Pregnant women are increasingly using marijuana, especially during the first trimester, as alcohol consumption and cigarette smoking fall, according to…

Pregnant women are increasingly using marijuana, especially during the first trimester, as alcohol consumption and cigarette smoking fall, according to research published Monday.

About 5 percent of women aged 18 to 44 used marijuana during pregnancy in 2016, increasing from 2.85 percent in 2002. The latest figures are from an analysis by the Washington University School of Medicine Researcher Arpana Agrawal.

The results were published as a research letter in the Journal of the American Medical Association Pediatrics and based on federal data from the National Drug Abuse and Health Survey.

“Unlike alcohol and cigarette use, prenatal cannabis use has not decreased, especially during the first trimester of pregnancy, which is a key phase of neural development for the fetus,” Mrs Agrawal wrote in the report.

Centers for disease control and preventive warning that marijuana use during pregnancy can lead to low birth we ight for the child and anemia for the mother.

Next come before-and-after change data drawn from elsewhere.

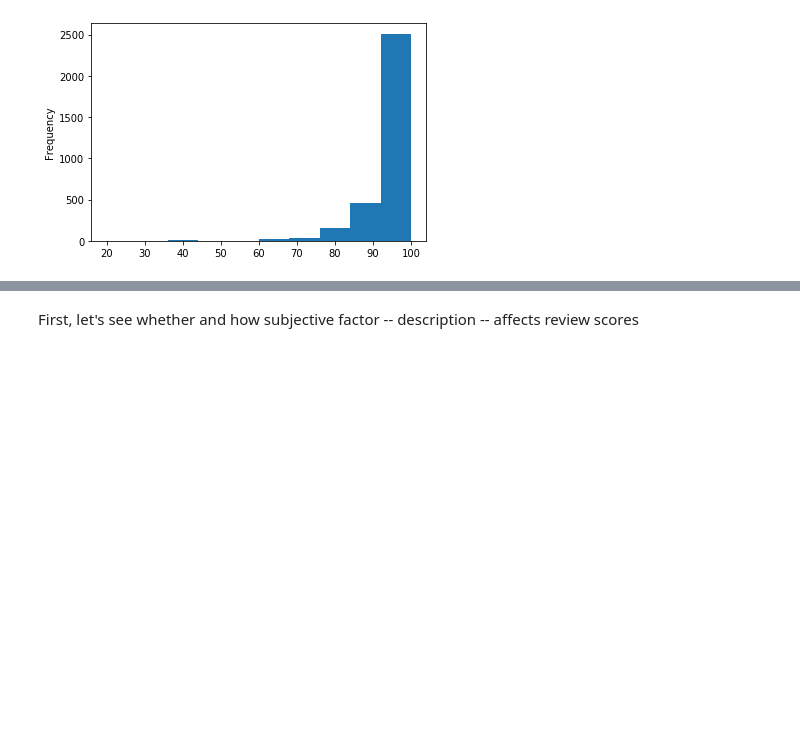
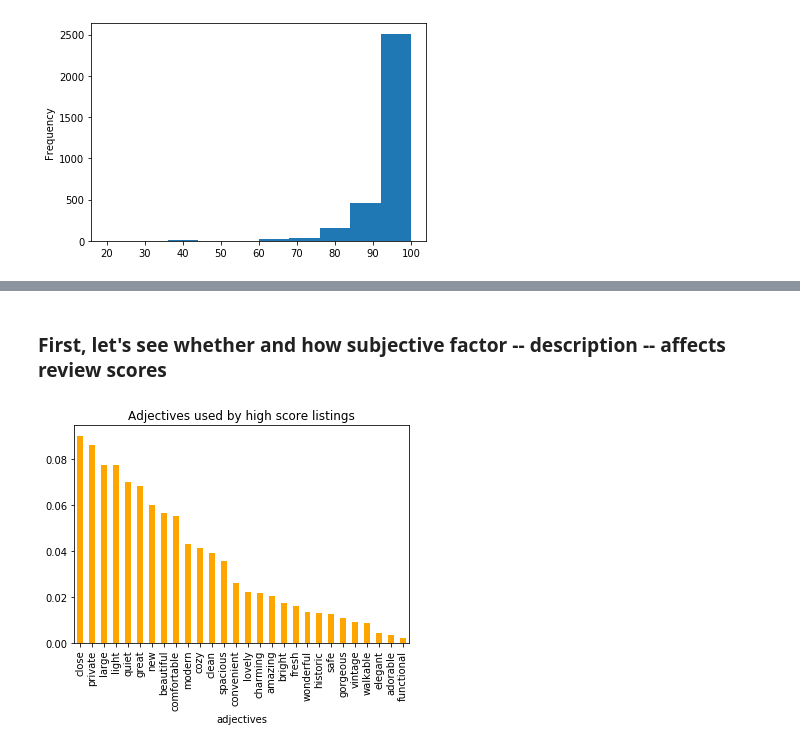
Before and after one commit to YeLiBCM/udacity-DS-nano-project1, a Jupyter notebook: project1_main.ipynb, the cells around one changed output, grey strips where cells are left out. Cells and saved outputs as stored; diff of their text form; code cells hidden in the pictures; blank space fills up the shorter version.

```diff
--- a/project1_main.ipynb
+++ b/project1_main.ipynb
@@ -43,3 +52,5 @@ y.plot(kind = 'hist')
 [figure]
 # %%
 # compare those who get 100 score with those who are the last 25% percentile
+df_high_score = df_new[y > np.percentile(y,75)]
+df_low_score  = df_new[y < np.percentile(y,25)]
@@ -50,2 +56,0 @@ y.shape
-# %% [markdown]
-First, let's see whether and how subjective factor -- description -- affects review scores
@@ -56,3 +86,29 @@ possible_adj = ['charming', 'private', 'elegant', 'cozy', 'comfortable',
                 'gorgeous', 'safe', 'convenient', 'lovely', 'vintage',
                 'amazing', 'walkable', 'adorable', 'bright', 'light',
                 'new', 'spacious', 'large']
+# %%
+# plot out the adjective usage difference between two groups
+def adj_usage_plot(df, title = 'Adjectives used in desciption', txt = 'description', plot = True, color = 'blue'):
+    '''
+    modified from udacity Data Scientist Nanodegree
+    '''
+    adj = df[txt].value_counts().reset_index()
+    adj.rename(columns={'index': 'adjectives', txt: 'count'}, inplace=True)
+    adj_df = count_adj(adj, 'adjectives', 'count', possible_adj)
+
+    adj_df.set_index('adjectives', inplace = True)
+
+    if plot:
+        (adj_df/adj_df.sum()).plot(kind = 'bar', legend = None, color = color);
+        plt.title(title);
+        plt.show()
+
+    props_adj_df = adj_df/adj_df.sum()
+
+    return props_adj_df
+# %% [markdown]
+### First, let's see whether and how subjective factor -- description -- affects review scores
+# %%
+props_high_adj = adj_usage_plot(df_high_score, title = 'Adjectives used by high score listings', plot = True, color = 'orange')
+# %% [output]
+[figure, added]
```
Also changed, not shown: parts of 12 cells of this notebook.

The agency also highlights research that shows that children born to women who used marijuana have difficulty in paying attention and difficulty learning.

Ms. Agrawal analyzed questionnaires from more than 1

2,000 pregnant women, most reported their drug and alcohol use during the first trimester.

Of these, cigarette smoking declines from 17.5 percent in 2002 to 10.34 percent in 2016. Similarly, alcohol decreased during pregnancy from 9.59 percent to 8.43 percent.

Ms. Agrawal noted that the decrease in alcohol use during pregnancy was most noteworthy for women aged 18-25 years. Reduction of cigarette smoking was most prevalent in white women, between the ages of 18-25 and those with college or higher education.

On the other hand, women who used marijuana during pregnancy were more likely to become high schools.

Medical marijuana exists in 30 states and the District of Columbia, and recreational sales and use are allowed in nine states and district. [19659002] The increasing number of states that legalize marijuana has led to a change of perception and an increase in use, according to an overview published in the Neuropsychopharmacology newspaper in January.

Marijuana use among adults is more widespread in those states where cannabis is legal and where more people, especially young people, see drugs as harmlessly, the report says.

Still, the leading motivations for expectant mothers are not clear.

January harbor found no noticeable change in marijuana use among pregnant women in states where cannabis is legal against those where it is not.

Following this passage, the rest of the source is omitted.